Telecom lobbyists describe the upcoming battle over telecom reform as a contest between “Baby Bells” such as SBC and Verizon and cable giants such as Comcast and Cox.
In 1996, the last year Congress tackled major telecom reform, the principal combatants were long-distance providers, such as AT&T and MCI, against the Baby Bells, which primarily provided local phone service.
Because long-distance providers and cable companies were rarely in opposition, lobbyists often represented both business interests. But those groups are in sharper conflict now with Verizon’s pending purchase of MCI and SBC’s move to buy AT&T.
The cable industry and the Baby Bells are edging closer to each other’s traditional territory as technology advances. Phone companies want to send content over their lines as cable companies move to provide phone service. Each side wants to ensure it doesn’t face more government regulation than its rival.
The new allegiance between long-distance and local service providers is forcing firms to choose sides.
Wexler & Walker Public Policy Associates and Ryan Phillips Utrecht & McKinnon each represented both cable and long-distance companies.
Ryan Phillips was paid $640,000 last year to represent Comcast and the National Cable and Telecommunications Association (NCTA), cable’s main trade group.
MCI paid the firm $200,000 to represent its interests. The long-distance phone company also paid Wexler & Walker $400,000 that same year. Comcast paid $480,000, according to disclosure forms.
Both firms have ended their relationships with MCI to remain on Comcast’s team.

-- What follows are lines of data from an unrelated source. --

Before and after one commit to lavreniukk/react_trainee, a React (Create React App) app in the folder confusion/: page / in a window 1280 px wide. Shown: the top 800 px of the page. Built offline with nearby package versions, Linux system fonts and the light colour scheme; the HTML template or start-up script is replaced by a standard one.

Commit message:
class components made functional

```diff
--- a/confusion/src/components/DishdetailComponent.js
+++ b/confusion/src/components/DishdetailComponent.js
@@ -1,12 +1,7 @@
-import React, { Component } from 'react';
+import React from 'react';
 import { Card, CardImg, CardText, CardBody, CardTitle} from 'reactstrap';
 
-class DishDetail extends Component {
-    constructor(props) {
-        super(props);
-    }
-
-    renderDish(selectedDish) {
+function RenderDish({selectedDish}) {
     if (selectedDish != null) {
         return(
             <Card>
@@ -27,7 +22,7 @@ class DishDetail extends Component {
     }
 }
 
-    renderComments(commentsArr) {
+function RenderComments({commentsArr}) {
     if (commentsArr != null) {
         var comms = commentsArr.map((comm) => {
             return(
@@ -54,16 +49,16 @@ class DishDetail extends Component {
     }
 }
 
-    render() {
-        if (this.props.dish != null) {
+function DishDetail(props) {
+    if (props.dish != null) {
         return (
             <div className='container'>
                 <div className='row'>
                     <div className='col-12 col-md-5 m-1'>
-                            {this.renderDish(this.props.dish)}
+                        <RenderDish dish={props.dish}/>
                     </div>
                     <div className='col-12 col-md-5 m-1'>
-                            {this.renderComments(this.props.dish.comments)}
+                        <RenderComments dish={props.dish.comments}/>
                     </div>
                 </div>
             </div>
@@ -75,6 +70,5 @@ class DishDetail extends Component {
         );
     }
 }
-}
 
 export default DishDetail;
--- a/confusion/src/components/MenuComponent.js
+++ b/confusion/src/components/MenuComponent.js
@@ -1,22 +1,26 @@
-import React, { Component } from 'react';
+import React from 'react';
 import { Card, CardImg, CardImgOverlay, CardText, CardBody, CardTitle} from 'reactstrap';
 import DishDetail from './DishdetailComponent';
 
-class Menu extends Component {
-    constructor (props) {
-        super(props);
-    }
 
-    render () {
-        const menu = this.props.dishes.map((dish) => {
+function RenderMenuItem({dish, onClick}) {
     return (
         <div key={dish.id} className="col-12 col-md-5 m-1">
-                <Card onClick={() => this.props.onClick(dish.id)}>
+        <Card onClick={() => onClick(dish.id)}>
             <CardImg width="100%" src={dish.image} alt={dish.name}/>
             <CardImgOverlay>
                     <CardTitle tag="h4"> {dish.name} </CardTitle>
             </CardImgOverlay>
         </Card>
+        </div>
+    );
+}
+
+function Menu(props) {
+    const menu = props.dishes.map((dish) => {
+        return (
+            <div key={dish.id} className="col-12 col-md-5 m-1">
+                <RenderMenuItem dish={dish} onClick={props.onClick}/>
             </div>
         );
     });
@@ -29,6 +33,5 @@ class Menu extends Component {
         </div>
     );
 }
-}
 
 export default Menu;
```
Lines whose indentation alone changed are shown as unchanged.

“Clearly, the companies are heading for a collision,” one Wexler & Walker lobbyist said.
According to registrations, four firms have represented both AT&T and the NCTA: Akin Gump Strauss Hauer & Feld, Patton Boggs, Shipp & Associates and the Palmetto Group.

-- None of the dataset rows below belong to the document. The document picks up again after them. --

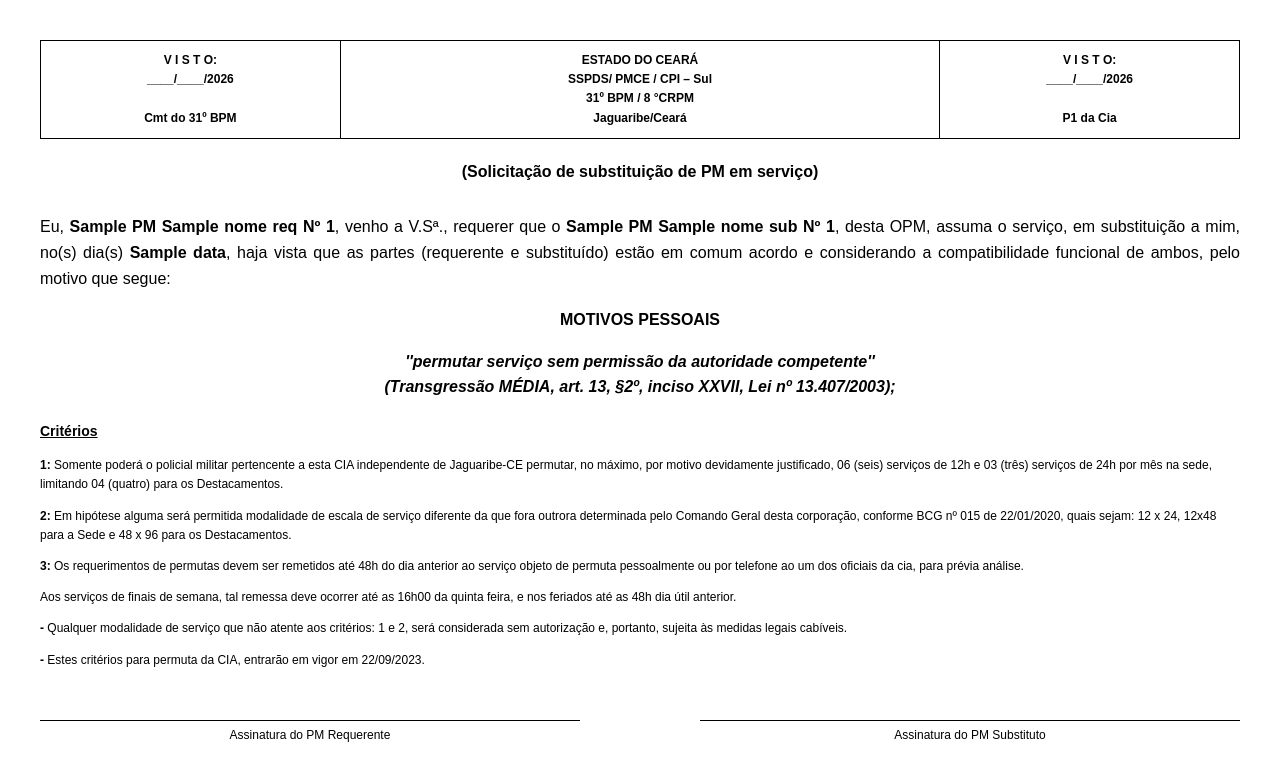
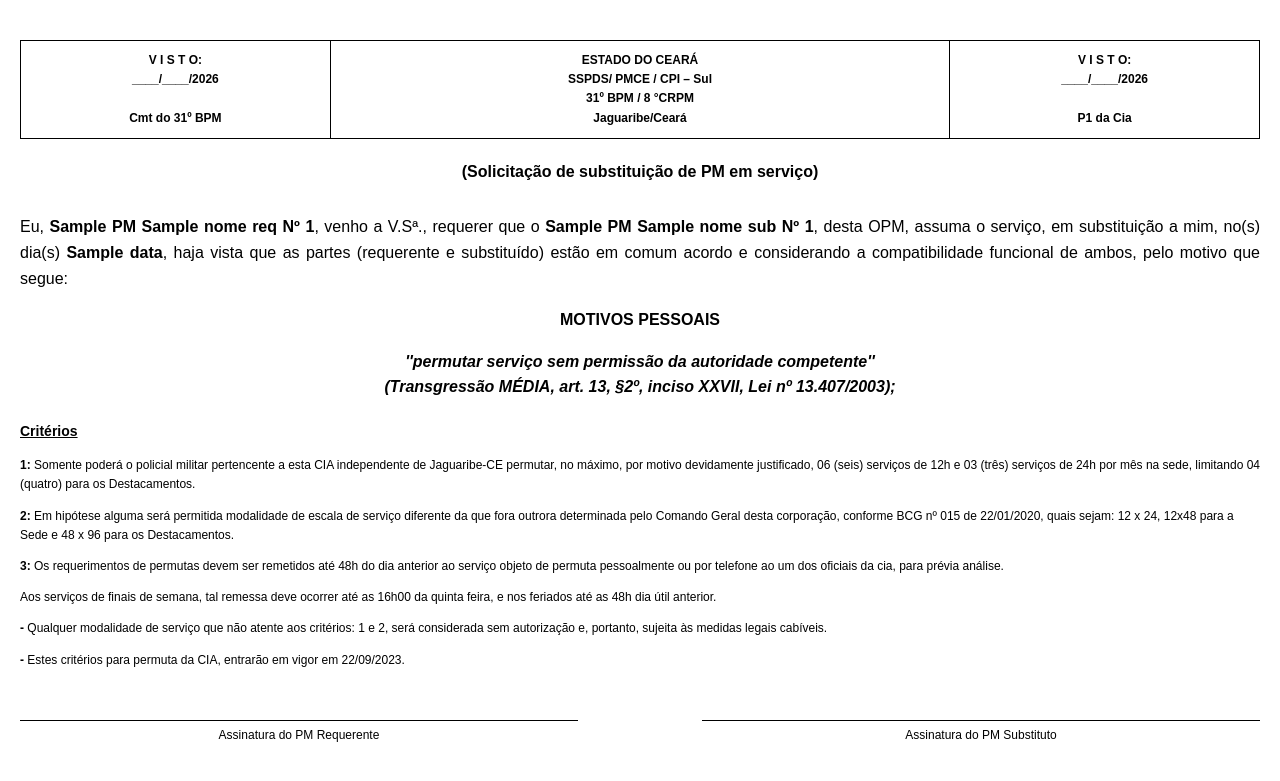
Before and after one commit to azvdocarlos/permuta, a Flask app: template templates/permuta.html in a window 1280 px wide. Shown: the top 781 px of the page. Run offline with Flask 3, Linux system fonts and the light colour scheme; the template is opened without the code that fills it: most values are stand-ins (such as "Sample title", 1, 10 or a date in 2020).

Commit message:
Update permuta.html

```diff
--- a/templates/permuta.html
+++ b/templates/permuta.html
@@ -7,7 +7,7 @@
         body {
             font-family: Arial, sans-serif;
             line-height: 1.6;
-            margin: 40px;
+            margin: 40px 20px;
             color: #000;
         }
         .header-table {
```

Patton Boggs also represented MCI.
And several firms have represented both individual cable companies and MCI or AT&T, according to disclosure forms.
Because there is often a lag time between when registrations are filed and when they are posted online, additional firms may have dropped one client in favor of another.
Other firms did not respond for comment before The Hill’s deadline.
A Comcast spokesperson said in a statement: “Like all companies we routinely take steps to ensure our consultants are not put in to a position of conflict.”
While the mergers have caused firms to end contracts with some clients, representing the interests of telecom companies continues to be a boon to K Street coffers.
During the last six months of 2004, the U.S. Telecom Association, whose members include three Baby Bells, spent $10 million on its reform campaign, more than double what it had spent the year before.
Walter McCormick, president of the U.S. Telecom Association, said his group has two overarching priorities: “to move beyond government managed competition” and to “secure universal service for the future.”
Traditional telecom companies want cable companies to pay universal service fees, which go to shoring up service in rural areas that might otherwise be underserved.
Cable companies, meanwhile, don’t want to be burdened with regulations, such as “must carry” rules that require local programming, while their new rivals operate unfettered by government intervention.
The NCTA spent more than $3.5 million during the first six months of 2004, the latest semiannual report available. In 2003, the group spent more than $5 million lobbying.